▶ **TASK BRIEF**:
Pictures stay out of the answer, but every line of the material must be restated exactly.

▶ **DATA**:
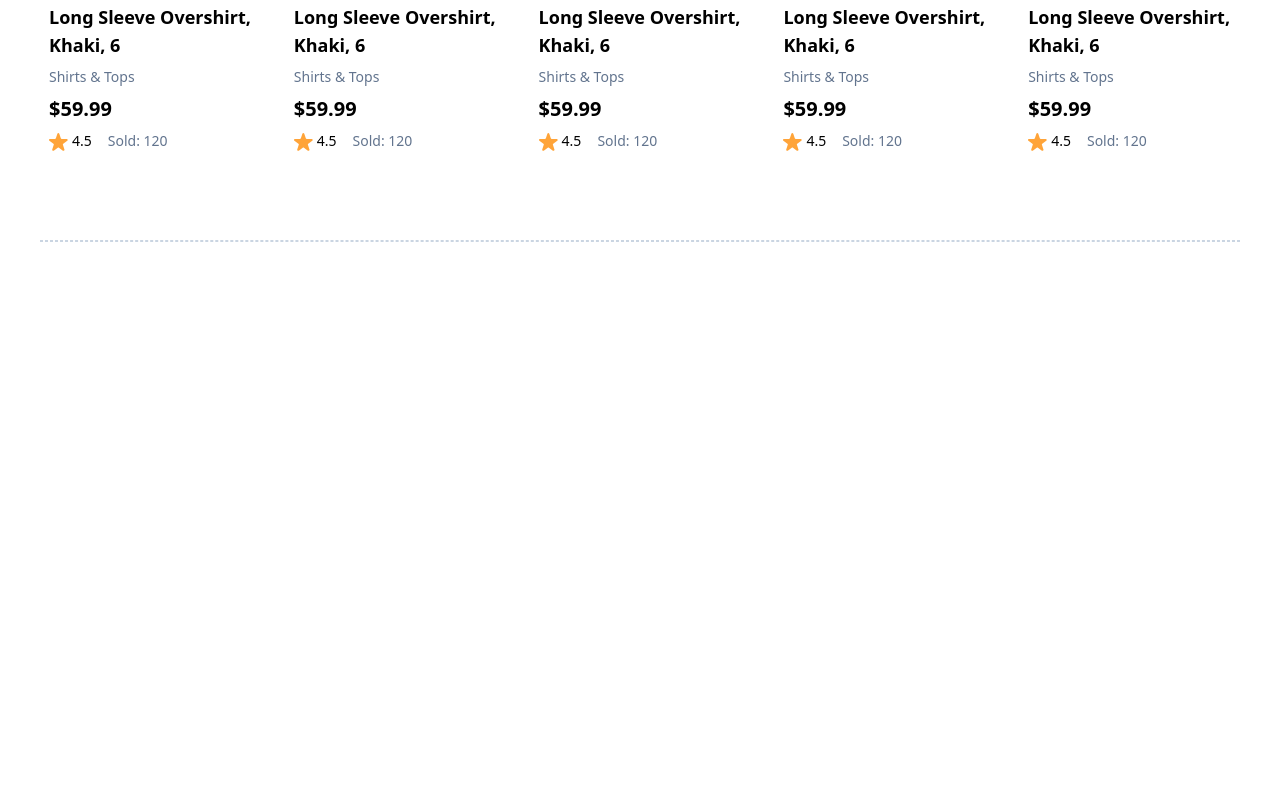
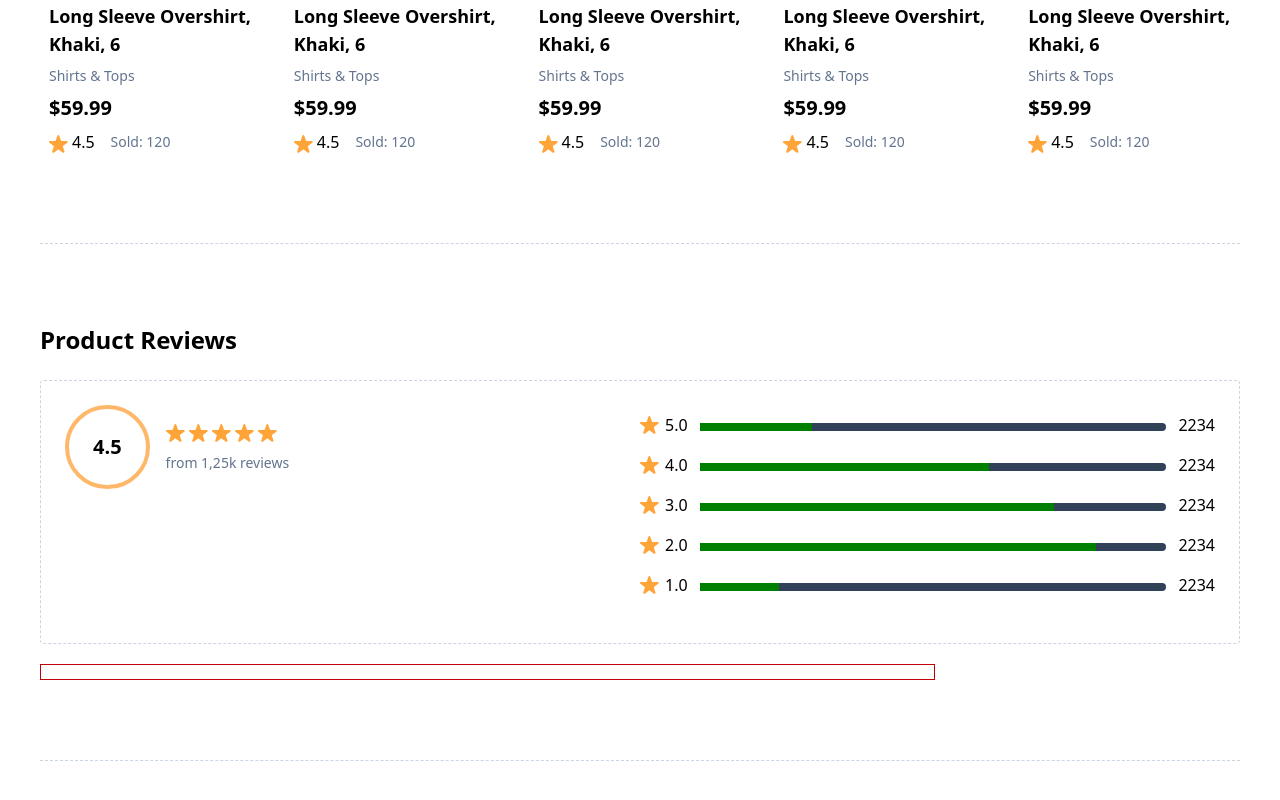
Before and after one commit to asimovSO/Product-page-vue-3-tailwind, a Vue app: page / in a window 1280 px wide. Shown: the part 1340-2140 px from the top of the page. Before the commit the page ends 1662 px from the top, so only its background shows below. Built offline with nearby package versions, Linux system fonts and the light colour scheme.

Commit message:
Review block layout, not functional review range block and some fixes

```diff
--- a/src/App.vue
+++ b/src/App.vue
@@ -5,6 +5,8 @@ import Breadcrumbs from "./components/Breadcrumbs.vue";
 import ProductBlock from "./components/ProductBlock.vue";
 import Suggestions from "./components/Suggestions.vue";
 import DashedLine from "./components/DashedLine.vue";
+import ReviewsBlock from "./components/ReviewsBlock.vue";
+
 </script>
 
 <template>
@@ -16,6 +18,10 @@ import DashedLine from "./components/DashedLine.vue";
     <div class="container"><dashed-line /></div>
     <Suggestions name="Related products" />
     <div class="container"><dashed-line /></div>
+    <ReviewsBlock />
+    <div class="container">
+      <dashed-line />
+    </div>
   </div>
 </template>
 
--- a/src/components/DashedLine.vue
+++ b/src/components/DashedLine.vue
@@ -1,3 +1,3 @@
 <template>
-    <div class="h-px border border-slate-300 border-dashed w-full my-20"></div>
+    <div class="h-px border-b border-slate-300 border-dashed w-full my-20"></div>
 </template>
--- a/src/components/ProductCard.vue
+++ b/src/components/ProductCard.vue
@@ -13,7 +13,7 @@
     <div class="flex items-center gap-4 text-sm text-slate-500">
       <div>
         <img src="/icons/star.svg" alt="rate" class="inline-block mr-1" />
-        <span class="text-black font-medium">{{ rating }}</span>
+        <span class="text-black font-medium text-base">{{ rating }}</span>
       </div>
       <div>Sold: {{ numberOfSold }}</div>
     </div>
--- /dev/null
+++ b/src/components/ReviewsBlock.vue
@@ -0,0 +1,38 @@
+<template>
+  <div class="container">
+    <div class="mb-6">
+      <span class="text-2xl font-bold">Product Reviews</span>
+    </div>
+    <div
+      class="h-[300px] w-full grid md:grid-cols-8 md:justify-between gap-2 md:gap-5"
+    >
+      <div class="1 md:col-span-8 flex items-start justify-between border border-slate-300 border-dashed p-6 rounded">
+        <div class="flex items-center gap-4 w-full">
+          <div
+            class="rate-number w-fit p-6 rounded-full border-4 border-orange-300 text-xl font-semibold"
+          >
+            4.5
+          </div>
+          <div>
+            <div class="flex gap-1 mb-2">
+              <img src="/icons/star.svg" alt="r star" />
+              <img src="/icons/star.svg" alt="r star" />
+              <img src="/icons/star.svg" alt="r star" />
+              <img src="/icons/star.svg" alt="r star" />
+              <img src="/icons/star.svg" alt="r star" />
+              <br />
+            </div>
+            <span class="text-slate-500 text-sm block">from 1,25k reviews</span>
+          </div>
+        </div>
+
+        <reviews-range-block class=""/>
+
+      </div>
+      <div class="2 border border-red-700 md:col-span-6"></div>
+    </div>
+  </div>
+</template>
+<script setup>
+import ReviewsRangeBlock from "./ReviewsRangeBlock.vue";
+</script>
--- /dev/null
+++ b/src/components/ReviewsRangeBlock.vue
@@ -0,0 +1,32 @@
+<template>
+  <div class="w-full">
+    <div
+      v-for="(item, idx) in 5"
+      :key="idx"
+      class="flex items-center gap-3 h-10"
+    >
+      <div class="flex items-center gap-1.5">
+        <img src="/icons/star.svg" alt="star" />
+        <span>{{ 5 - idx }}.0</span>
+      </div>
+      <div class="flex-1">
+        <progress
+          class="rating-bar appearance-none w-full h-2 rounded bg-slate-200"
+          :value="(Math.random() * 100).toFixed(0)"
+          max="100"></progress>
+      </div>
+      <div class="number_reviews">2234</div>
+    </div>
+  </div>
+</template>
+<style scoped>
+
+.rating-bar::-webkit-progress-bar {
+  background-color: oklch(37.2% 0.044 257.287);
+  border-radius: 0.5rem;
+}
+.rating-bar::-moz-progress-bar{
+  background-color: oklch(37.2% 0.044 257.287);
+  border-radius: 0.5rem;
+}
+</style>
```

▶ **FINAL ANSWER**:
Before and after one commit to asimovSO/Product-page-vue-3-tailwind, a Vue app: page / in a window 1280 px wide. Shown: the part 1340-2140 px from the top of the page. Before the commit the page ends 1662 px from the top, so only its background shows below. Built offline with nearby package versions, Linux system fonts and the light colour scheme.

Commit message:
Review block layout, not functional review range block and some fixes

```diff
--- a/src/App.vue
+++ b/src/App.vue
@@ -5,6 +5,8 @@ import Breadcrumbs from "./components/Breadcrumbs.vue";
 import ProductBlock from "./components/ProductBlock.vue";
 import Suggestions from "./components/Suggestions.vue";
 import DashedLine from "./components/DashedLine.vue";
+import ReviewsBlock from "./components/ReviewsBlock.vue";
+
 </script>
 
 <template>
@@ -16,6 +18,10 @@ import DashedLine from "./components/DashedLine.vue";
     <div class="container"><dashed-line /></div>
     <Suggestions name="Related products" />
     <div class="container"><dashed-line /></div>
+    <ReviewsBlock />
+    <div class="container">
+      <dashed-line />
+    </div>
   </div>
 </template>
 
--- a/src/components/DashedLine.vue
+++ b/src/components/DashedLine.vue
@@ -1,3 +1,3 @@
 <template>
-    <div class="h-px border border-slate-300 border-dashed w-full my-20"></div>
+    <div class="h-px border-b border-slate-300 border-dashed w-full my-20"></div>
 </template>
--- a/src/components/ProductCard.vue
+++ b/src/components/ProductCard.vue
@@ -13,7 +13,7 @@
     <div class="flex items-center gap-4 text-sm text-slate-500">
       <div>
         <img src="/icons/star.svg" alt="rate" class="inline-block mr-1" />
-        <span class="text-black font-medium">{{ rating }}</span>
+        <span class="text-black font-medium text-base">{{ rating }}</span>
       </div>
       <div>Sold: {{ numberOfSold }}</div>
     </div>
--- /dev/null
+++ b/src/components/ReviewsBlock.vue
@@ -0,0 +1,38 @@
+<template>
+  <div class="container">
+    <div class="mb-6">
+      <span class="text-2xl font-bold">Product Reviews</span>
+    </div>
+    <div
+      class="h-[300px] w-full grid md:grid-cols-8 md:justify-between gap-2 md:gap-5"
+    >
+      <div class="1 md:col-span-8 flex items-start justify-between border border-slate-300 border-dashed p-6 rounded">
+        <div class="flex items-center gap-4 w-full">
+          <div
+            class="rate-number w-fit p-6 rounded-full border-4 border-orange-300 text-xl font-semibold"
+          >
+            4.5
+          </div>
+          <div>
+            <div class="flex gap-1 mb-2">
+              <img src="/icons/star.svg" alt="r star" />
+              <img src="/icons/star.svg" alt="r star" />
+              <img src="/icons/star.svg" alt="r star" />
+              <img src="/icons/star.svg" alt="r star" />
+              <img src="/icons/star.svg" alt="r star" />
+              <br />
+            </div>
+            <span class="text-slate-500 text-sm block">from 1,25k reviews</span>
+          </div>
+        </div>
+
+        <reviews-range-block class=""/>
+
+      </div>
+      <div class="2 border border-red-700 md:col-span-6"></div>
+    </div>
+  </div>
+</template>
+<script setup>
+import ReviewsRangeBlock from "./ReviewsRangeBlock.vue";
+</script>
--- /dev/null
+++ b/src/components/ReviewsRangeBlock.vue
@@ -0,0 +1,32 @@
+<template>
+  <div class="w-full">
+    <div
+      v-for="(item, idx) in 5"
+      :key="idx"
+      class="flex items-center gap-3 h-10"
+    >
+      <div class="flex items-center gap-1.5">
+        <img src="/icons/star.svg" alt="star" />
+        <span>{{ 5 - idx }}.0</span>
+      </div>
+      <div class="flex-1">
+        <progress
+          class="rating-bar appearance-none w-full h-2 rounded bg-slate-200"
+          :value="(Math.random() * 100).toFixed(0)"
+          max="100"></progress>
+      </div>
+      <div class="number_reviews">2234</div>
+    </div>
+  </div>
+</template>
+<style scoped>
+
+.rating-bar::-webkit-progress-bar {
+  background-color: oklch(37.2% 0.044 257.287);
+  border-radius: 0.5rem;
+}
+.rating-bar::-moz-progress-bar{
+  background-color: oklch(37.2% 0.044 257.287);
+  border-radius: 0.5rem;
+}
+</style>
```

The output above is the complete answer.